Summary: While the overall median salary for first year associates at law firms is up from last year, the numbers have not topped the high in 2009.
Law schools have been facing a number of challenges lately with the drop in enrollment. Now the starting salaries are also a cause for concern. While the top of the market salary for first year graduates at $160,000 may been given out to more associates than last year at 39 percent, it is still below the 2009 levels where nearly two-thirds of associates were getting that number.
Part of this discrepancy is from the high number of law firms that are adapting by adding small law firms in less urban areas. The associates at those firms receive smaller salaries even though they are technically part of a large firm.
Since 2009, there is an increase of $5,000 a year, as reported by the law firms, but the salaries that the associates report themselves show different data. The associates report smaller salaries with those working at small law firms making less than $75,000. The largest law firms with over 251 associates are able to pay their associates well over $112,500, but law firms with less than 250 associates do not pay their first year associates more than that.

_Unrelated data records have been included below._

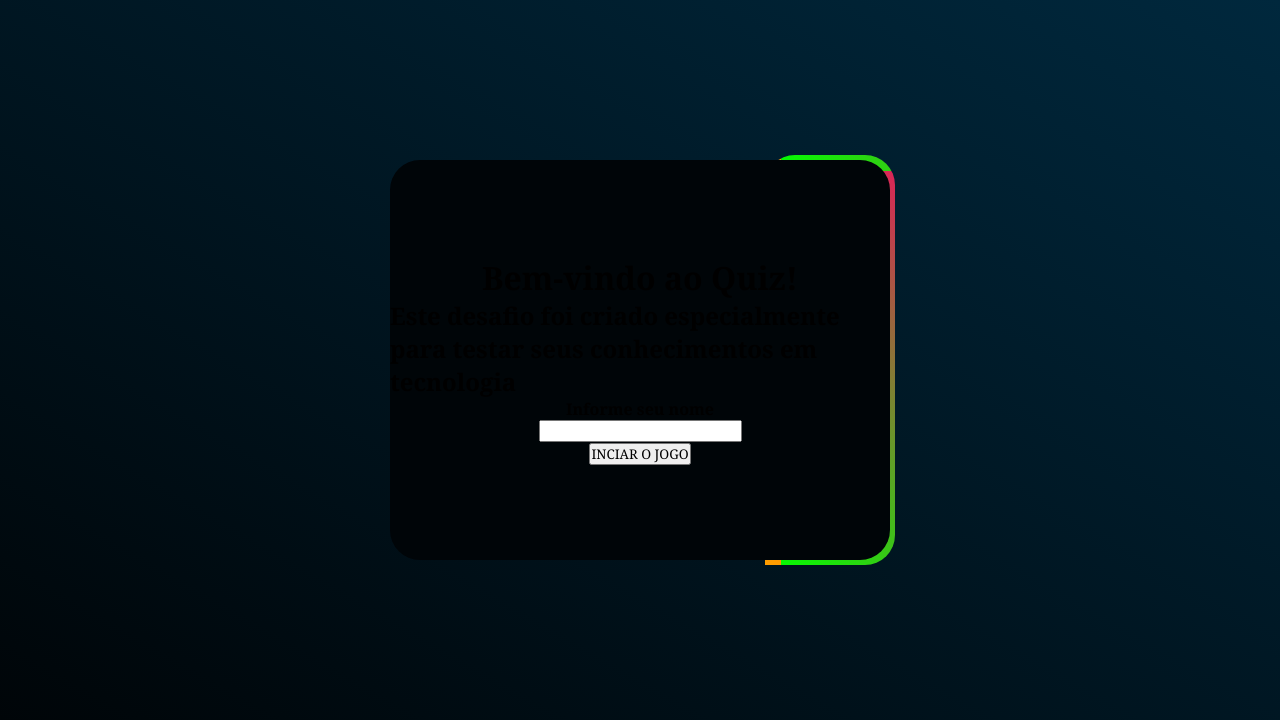
Repository: LaisSilvaO/Projeto-Quizz
Page: telas/apresentação.html
These files come from the project's save history. The page is drawn as it stood at one moment and after the next save; the edit follows.
The browser window is 1280 px wide. The pictures show the whole page.

Above is the page before, as saved 2024-12-25 20:18:11.

After the next save:
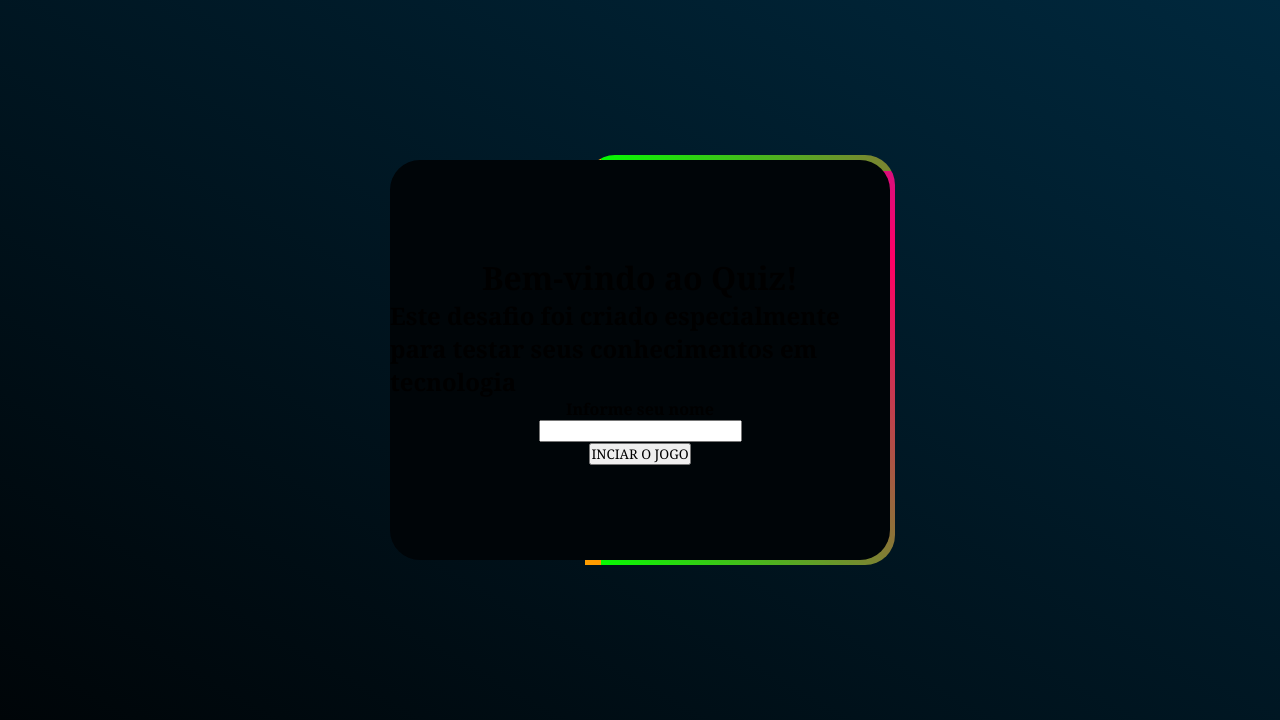
Saved 13 min 32 s later.
--- a/img/tela.css
+++ b/img/tela.css
@@ -74,7 +74,7 @@ main {
 }
 25% {
     top: 0;
-    left: 380px; /* Canto superior direito */
+    left: 200px; /* Canto superior direito */
 }
 50% {
     top: 380px;

After the save that followed:
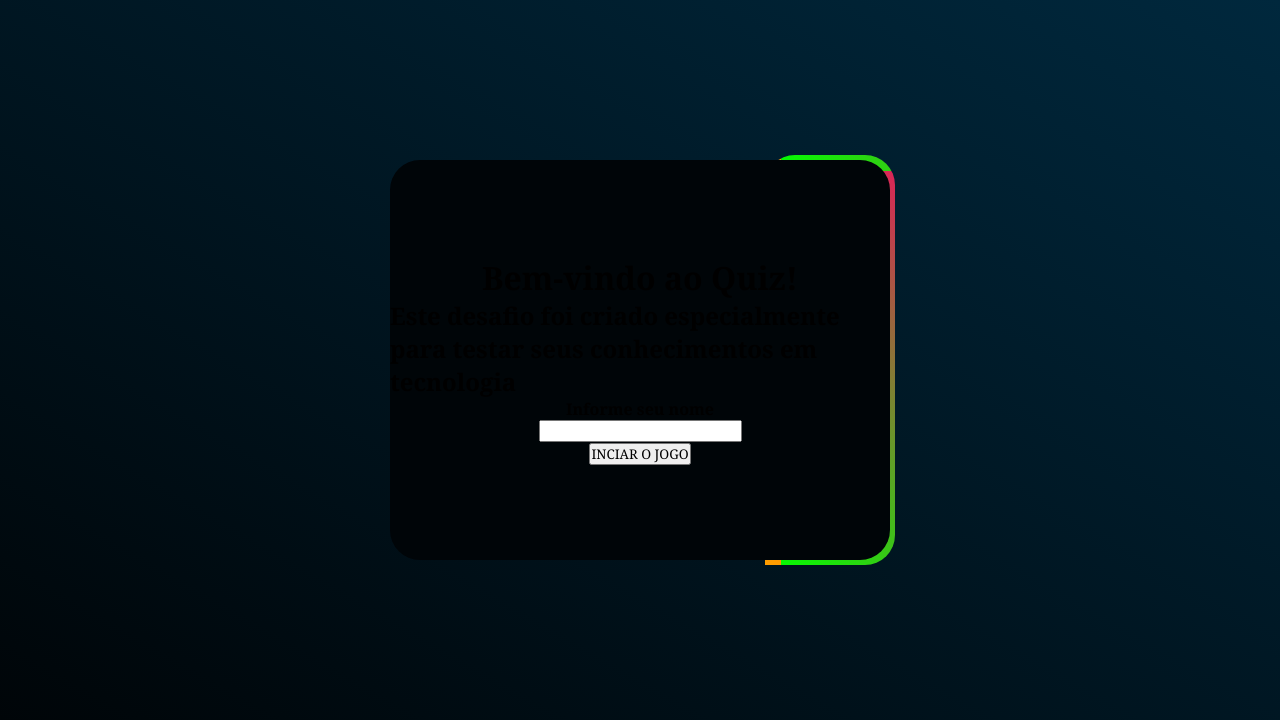
Saved 21 s later.
--- a/img/tela.css
+++ b/img/tela.css
@@ -74,7 +74,7 @@ main {
 }
 25% {
     top: 0;
-    left: 200px; /* Canto superior direito */
+    left: 380px; /* Canto superior direito */
 }
 50% {
     top: 380px;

When a potential law school student is considering applying, they are weighing the cost of six figures in debt to only making $75,000 a year. The high cost of attaining a law degree cannot always be justified if the starting salary is under $100,000. The reported national median for all first-year salaries was $135,000, up $10,000 from last year. A salary at this level that is showing a tendency to increase more should be enough of an enticement to keep students applying for law schools.